What's worse is that when these incidents became public knowledge, the journalists not only did not apologize, but circled the wagons and attacked us for questioning the ethics of their actions, saying that WE were the monsters, in one of the most egregious attempts at gaslighting I've ever seen in my life. Somehow, because incidents of their wrongdoing were exposed partly due to the indiscretions of a female indie developer (who will remain unnamed), they attempted to defend themselves by claiming that we were harassing her, which was clearly not true (our hastag, #gamergate, was created specifically to separate ourselves from those using the previous hashtag to harass said developer). When we said they had to provide evidence of such a serious allegation, they provided no evidence and accepted their own word as truth to smear us further and publish vicious and outlandish articles smearing us with blanket condemnations regardless of our race, gender, sexuality, relgiious alignment, or any other attribute.
The current method of defaming us is a continuation of that method. They have no evidence that were participated in any such attacks or harassment campaigns, and yet they parrot it as the truth. It is a miscarriage of what journalism should be about.
How you feel gaming can improve in light of these?
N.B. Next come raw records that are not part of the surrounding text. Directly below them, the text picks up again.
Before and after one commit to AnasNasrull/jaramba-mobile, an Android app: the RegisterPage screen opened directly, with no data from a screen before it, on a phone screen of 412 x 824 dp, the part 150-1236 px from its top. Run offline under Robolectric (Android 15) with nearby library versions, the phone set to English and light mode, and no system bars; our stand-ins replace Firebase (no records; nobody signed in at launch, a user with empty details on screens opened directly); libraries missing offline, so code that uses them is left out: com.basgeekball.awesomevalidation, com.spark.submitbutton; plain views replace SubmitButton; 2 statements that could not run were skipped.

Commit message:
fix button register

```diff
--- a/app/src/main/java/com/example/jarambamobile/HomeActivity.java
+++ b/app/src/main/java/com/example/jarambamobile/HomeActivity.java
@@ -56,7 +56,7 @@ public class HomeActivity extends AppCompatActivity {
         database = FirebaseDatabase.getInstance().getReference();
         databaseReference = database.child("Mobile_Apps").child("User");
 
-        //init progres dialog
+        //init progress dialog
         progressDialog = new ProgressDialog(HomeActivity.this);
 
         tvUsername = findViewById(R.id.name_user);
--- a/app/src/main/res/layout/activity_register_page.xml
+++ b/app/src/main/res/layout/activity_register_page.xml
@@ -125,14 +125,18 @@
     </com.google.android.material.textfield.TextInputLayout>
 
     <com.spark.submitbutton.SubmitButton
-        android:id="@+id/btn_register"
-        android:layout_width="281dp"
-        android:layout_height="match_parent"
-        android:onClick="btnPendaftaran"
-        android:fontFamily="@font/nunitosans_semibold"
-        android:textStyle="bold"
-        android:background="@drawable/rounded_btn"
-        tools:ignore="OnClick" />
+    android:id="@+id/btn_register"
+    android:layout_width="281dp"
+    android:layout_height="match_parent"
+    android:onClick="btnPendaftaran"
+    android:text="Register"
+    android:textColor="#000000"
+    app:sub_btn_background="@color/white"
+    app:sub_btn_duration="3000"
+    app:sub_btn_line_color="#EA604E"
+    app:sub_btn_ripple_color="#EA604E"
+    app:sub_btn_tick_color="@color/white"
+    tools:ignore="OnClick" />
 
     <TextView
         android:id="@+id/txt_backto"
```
In truth, the gaming community has become very diverse and accepting of different viewpoints and characteristics. By contrast, the gaming press is largely homogenized (mostly affluent heterosexual Caucasians with a few token minorities here and there to claim "diversity") and intolerant of viewpoints that don't fall in lock step with their own. I can say that as a minority I have not experienced racism on quite a scale like that I've suffered from the attacks from the gaming press the last few weeks. I've also seen some utterly disgusting misogynist and racist attacks against female and minority GamerGate supporters from the gaming press (one prominent member of the press called a pro-GG woman's vagina a "cave," while another called minorities within the GG community "House Niggers").
My opinion is that the gaming community doesn't need to change. It's already doing so of its own volition. We are already on the way to progress. Conversely, it is the gaming press that needs to change. Their narrow world view needs to be demolished so they can see how dreadfully childish they've been acting, so they can change along with us, rather than resisting progress.
Ashton Liu also blogs about this elsewhere: http://rpgfanashton.tumblr.com/